Printer Friendly

Joint tenancy not severed by one tenant's conveyance of security deed.

The Supreme Court of Georgia ruled that a joint tenancy is not severed when one tenant conveys his interest in the property to secure a debt.

William Biggers and Linda Crook, brother and sister, inherited a piece of real property upon the death of their mother, taking the property as joint tenants with right of survivorship. The parties agreed that Biggers would live on the property, maintain the home, and pay the taxes. During his residence, Biggers executed a promissory note to Rita Craig, an acquaintance, and secured the debt with a properly recorded deed to his interest in the property. After Biggers's death, Crook filed suit to establish that she was the sole owner of the property and held title unencumbered by Craig's security deed. Craig argued that the execution and recordation of the security deed severed the joint tenancy and consequently that she owned a one-half interest in the property. The trial court found for Crook, holding that the security deed was void and that Craig had no interest in the property. Craig appealed.

On appeal, the state supreme court agreed with Craig that a joint tenancy is severed by the recording of an instrument that conveys all or a part of one tenant's interest in the property. However, the court noted that a security deed transfers bare legal title solely to secure a debt, without conveying any other incidents of ownership beyond those acquired upon the debtor's default. In this way, a security deed is nothing but the highest order of lien and does not transfer a property interest sufficient to sever a joint tenancy, according to the court. The court thus found that the tenancy was intact at the time of Biggers's death; his death terminated the tenancy, his interest in the property, and Craig's security interest. The court concluded that title to the property was vested solely in Crook. The trial court decision was affirmed.

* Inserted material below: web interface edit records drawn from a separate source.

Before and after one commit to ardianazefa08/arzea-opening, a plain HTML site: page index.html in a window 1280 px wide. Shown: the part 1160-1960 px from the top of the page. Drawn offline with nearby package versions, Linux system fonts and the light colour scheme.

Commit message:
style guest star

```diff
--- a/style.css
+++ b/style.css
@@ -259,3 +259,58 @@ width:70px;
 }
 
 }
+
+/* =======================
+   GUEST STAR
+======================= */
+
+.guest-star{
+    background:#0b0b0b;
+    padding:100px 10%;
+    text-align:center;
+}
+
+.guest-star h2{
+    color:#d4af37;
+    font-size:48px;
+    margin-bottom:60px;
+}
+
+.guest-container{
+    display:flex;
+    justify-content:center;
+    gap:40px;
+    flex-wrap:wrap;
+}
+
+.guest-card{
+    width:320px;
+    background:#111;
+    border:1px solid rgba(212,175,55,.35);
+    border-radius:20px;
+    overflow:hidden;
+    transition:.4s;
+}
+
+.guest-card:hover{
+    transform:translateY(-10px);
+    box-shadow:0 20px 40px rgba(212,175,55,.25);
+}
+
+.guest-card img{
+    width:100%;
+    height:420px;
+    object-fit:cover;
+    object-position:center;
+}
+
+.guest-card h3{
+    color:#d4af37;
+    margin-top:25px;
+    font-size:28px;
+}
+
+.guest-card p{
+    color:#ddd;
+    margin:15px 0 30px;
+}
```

Biggers v. Crook

Supreme Court of Georgia

January 28, 2008

656 S.E.2d 835 (Ga. 2008)

Alan M. Weinberger, JD, is a professor at Saint Louis University School of Law where he has been a law professor since 1987. Previously he practiced for twelve years with law firms in Detroit and Washington, DC, specializing in real estate transfer, finance, and development. Weinberger graduated magna cum laude from the University of Michigan Law School. He has published articles and chapters in the fields of real estate finance, partnership, and property law. He is coauthor of Property Law Cases, Materials and Problems, 3rd ed., published by West Group. Contact:
COPYRIGHT 2008 The Appraisal Institute
No portion of this article can be reproduced without the express written permission from the copyright holder.
Copyright 2008 Gale, Cengage Learning. All rights reserved.

Article Details
Printer friendly Cite/link Email Feedback
Title Annotation:Recent Court Decisions; Biggers v. Crook
Author:Weinberger, Alan M.
Publication:Appraisal Journal
Geographic Code:1U5GA
Date:Jun 22, 2008
Previous Article:Owner-occupancy requirement is unconstitutional regulation of property ownership.
Next Article:State housing appeals board cannot order town to convey easements for the creation of affordable housing.

Terms of use | Privacy policy | Copyright © 2019 Farlex, Inc. | Feedback | For webmasters